/---
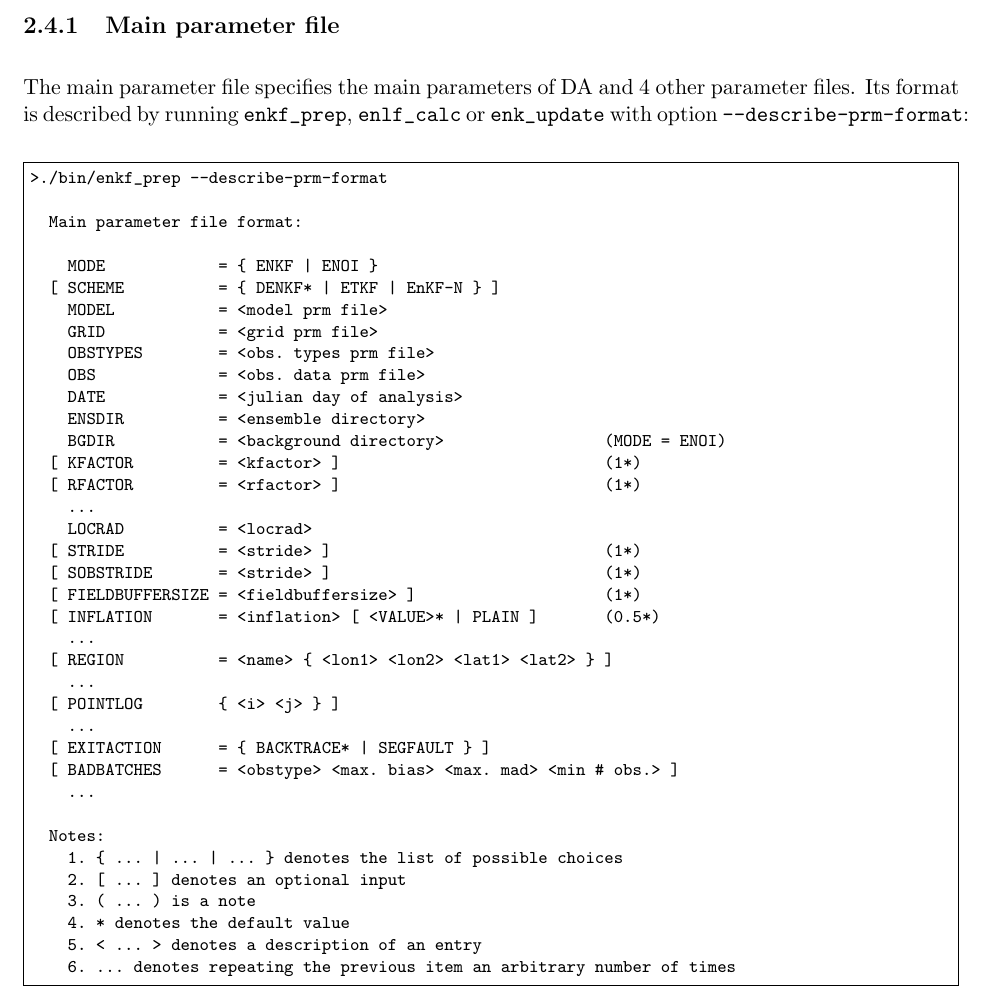
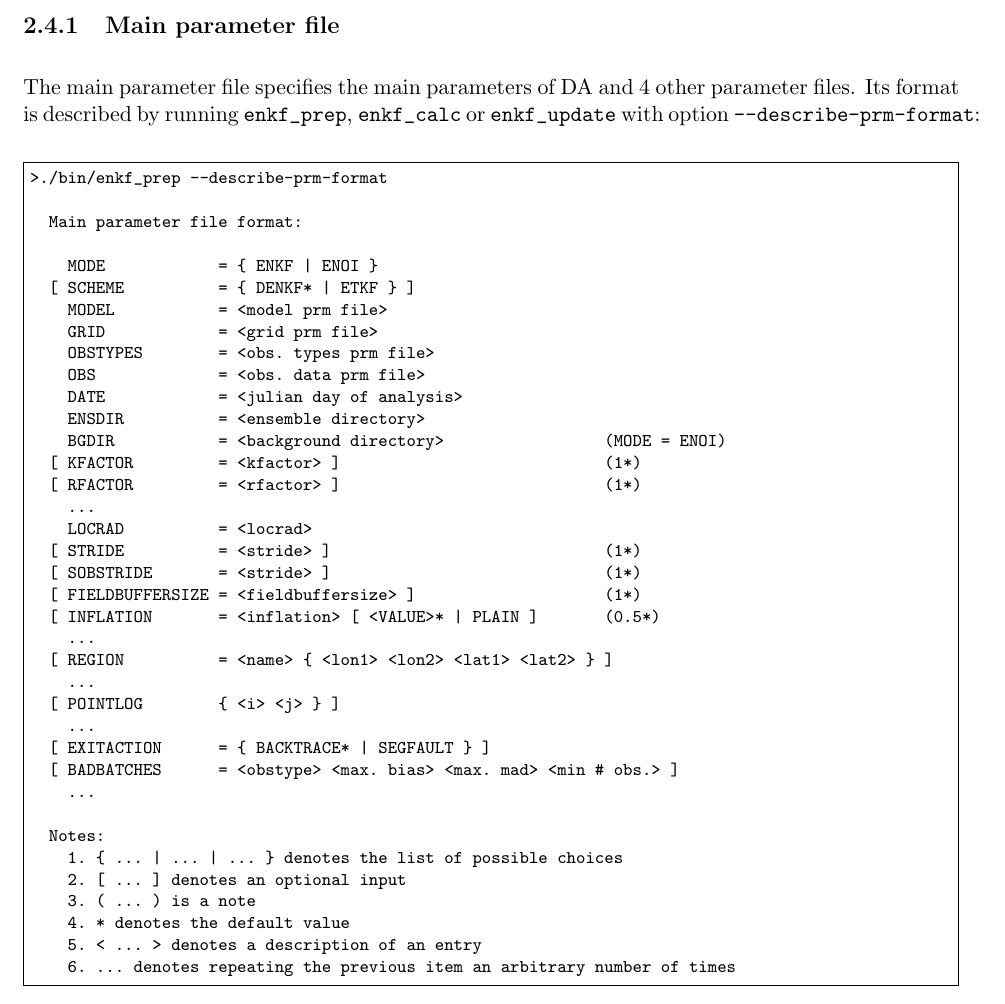
Before and after one commit to sakov/enkf-c, a LaTeX thesis (enkf/doc/enkf-userguide.tex): part of page 19 of 42, cut so that both start at the same text. Compiled offline with pdfLaTeX.

Commit message:
v. 1.09.1

```diff
--- a/enkf/doc/enkf-userguide.tex
+++ b/enkf/doc/enkf-userguide.tex
@@ -616,14 +616,14 @@ Running EnKF-C binaries with \verb|--describe-prm-format| in the command line pr
 \subsection{Main parameter file}
 
 The main parameter file specifies the main parameters of DA and 4 other parameter files.
-Its format is described by running \verb|enkf_prep|, \verb|enlf_calc| or \verb|enk_update| with option \verb|--describe-prm-format|:
+Its format is described by running \verb|enkf_prep|, \verb|enkf_calc| or \verb|enkf_update| with option \verb|--describe-prm-format|:
 \begin{Verbatim}[frame=single,fontsize=\footnotesize]
 >./bin/enkf_prep --describe-prm-format
 
   Main parameter file format:
 
     MODE            = { ENKF | ENOI }
-  [ SCHEME          = { DENKF* | ETKF | EnKF-N } ]
+  [ SCHEME          = { DENKF* | ETKF } ]
     MODEL           = <model prm file>
     GRID            = <grid prm file>
     OBSTYPES        = <obs. types prm file>
```
Also changed, not shown: enkf/doc/enkf-userguide.tex (2 more changed lines), 3 other files.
\---
EXERCISE
Give the listing above again exactly, minus any images.

EXERCISE RESPONSE
Before and after one commit to sakov/enkf-c, a LaTeX thesis (enkf/doc/enkf-userguide.tex): part of page 19 of 42, cut so that both start at the same text. Compiled offline with pdfLaTeX.

Commit message:
v. 1.09.1

```diff
--- a/enkf/doc/enkf-userguide.tex
+++ b/enkf/doc/enkf-userguide.tex
@@ -616,14 +616,14 @@ Running EnKF-C binaries with \verb|--describe-prm-format| in the command line pr
 \subsection{Main parameter file}
 
 The main parameter file specifies the main parameters of DA and 4 other parameter files.
-Its format is described by running \verb|enkf_prep|, \verb|enlf_calc| or \verb|enk_update| with option \verb|--describe-prm-format|:
+Its format is described by running \verb|enkf_prep|, \verb|enkf_calc| or \verb|enkf_update| with option \verb|--describe-prm-format|:
 \begin{Verbatim}[frame=single,fontsize=\footnotesize]
 >./bin/enkf_prep --describe-prm-format
 
   Main parameter file format:
 
     MODE            = { ENKF | ENOI }
-  [ SCHEME          = { DENKF* | ETKF | EnKF-N } ]
+  [ SCHEME          = { DENKF* | ETKF } ]
     MODEL           = <model prm file>
     GRID            = <grid prm file>
     OBSTYPES        = <obs. types prm file>
```
Also changed, not shown: enkf/doc/enkf-userguide.tex (2 more changed lines), 3 other files.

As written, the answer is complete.